:: Required action ::
Across all the records, filter for lines with the word "Task" and copy them.

(Records from a dataset)
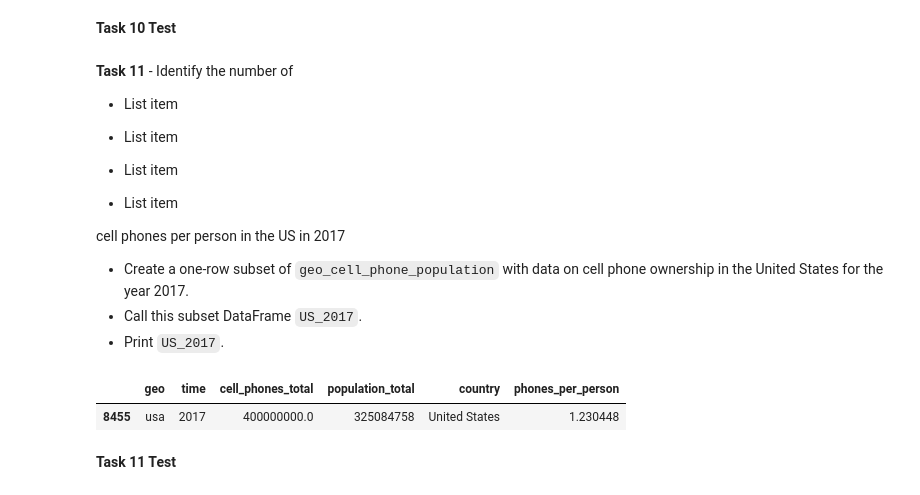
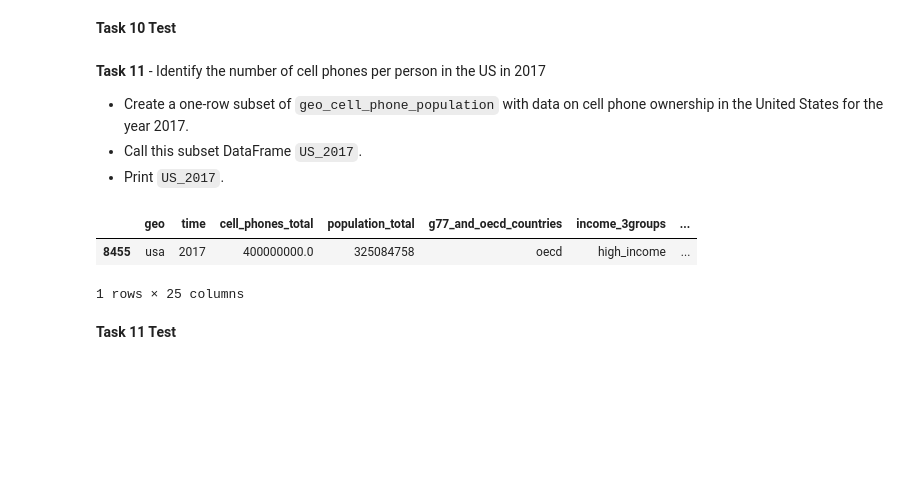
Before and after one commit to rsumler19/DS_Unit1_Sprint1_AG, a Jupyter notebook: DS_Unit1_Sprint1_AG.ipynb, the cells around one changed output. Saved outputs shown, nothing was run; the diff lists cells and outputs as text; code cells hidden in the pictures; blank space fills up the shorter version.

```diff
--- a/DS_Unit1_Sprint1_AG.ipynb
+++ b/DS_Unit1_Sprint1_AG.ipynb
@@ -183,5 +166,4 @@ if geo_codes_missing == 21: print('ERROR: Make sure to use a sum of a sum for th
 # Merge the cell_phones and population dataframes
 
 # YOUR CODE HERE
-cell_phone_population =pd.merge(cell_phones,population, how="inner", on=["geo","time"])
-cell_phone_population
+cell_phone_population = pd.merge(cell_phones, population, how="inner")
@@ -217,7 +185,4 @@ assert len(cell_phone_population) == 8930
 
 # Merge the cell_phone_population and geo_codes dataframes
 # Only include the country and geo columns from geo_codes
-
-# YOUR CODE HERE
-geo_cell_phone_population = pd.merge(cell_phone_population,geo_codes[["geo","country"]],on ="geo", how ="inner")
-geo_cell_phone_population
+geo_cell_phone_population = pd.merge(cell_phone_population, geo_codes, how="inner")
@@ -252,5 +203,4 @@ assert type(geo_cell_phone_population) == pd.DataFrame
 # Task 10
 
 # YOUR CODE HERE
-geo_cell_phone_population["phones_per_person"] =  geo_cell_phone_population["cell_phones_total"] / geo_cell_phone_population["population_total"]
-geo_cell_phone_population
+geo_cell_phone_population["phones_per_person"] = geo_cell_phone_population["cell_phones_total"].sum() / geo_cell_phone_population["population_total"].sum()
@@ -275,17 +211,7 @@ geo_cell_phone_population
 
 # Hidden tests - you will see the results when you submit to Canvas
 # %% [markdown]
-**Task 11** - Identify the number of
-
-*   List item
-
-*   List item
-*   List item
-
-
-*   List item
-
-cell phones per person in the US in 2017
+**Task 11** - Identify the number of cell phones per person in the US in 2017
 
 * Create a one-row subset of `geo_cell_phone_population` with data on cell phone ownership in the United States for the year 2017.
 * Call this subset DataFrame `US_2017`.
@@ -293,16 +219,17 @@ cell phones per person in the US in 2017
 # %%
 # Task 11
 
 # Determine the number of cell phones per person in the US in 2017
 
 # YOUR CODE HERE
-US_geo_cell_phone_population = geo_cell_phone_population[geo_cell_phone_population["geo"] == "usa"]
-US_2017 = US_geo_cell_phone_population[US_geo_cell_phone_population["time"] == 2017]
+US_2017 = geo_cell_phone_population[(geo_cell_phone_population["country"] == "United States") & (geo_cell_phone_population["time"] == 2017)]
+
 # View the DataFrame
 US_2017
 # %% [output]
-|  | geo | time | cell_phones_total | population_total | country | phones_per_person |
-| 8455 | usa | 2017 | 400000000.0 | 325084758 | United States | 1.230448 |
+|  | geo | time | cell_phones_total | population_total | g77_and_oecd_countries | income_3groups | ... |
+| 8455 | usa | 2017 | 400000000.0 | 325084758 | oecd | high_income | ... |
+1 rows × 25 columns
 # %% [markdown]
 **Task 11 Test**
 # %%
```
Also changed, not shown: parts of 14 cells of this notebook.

:: Exercise response ::
 # Task 10
-**Task 11** - Identify the number of
+**Task 11** - Identify the number of cell phones per person in the US in 2017
 # Task 11
 **Task 11 Test**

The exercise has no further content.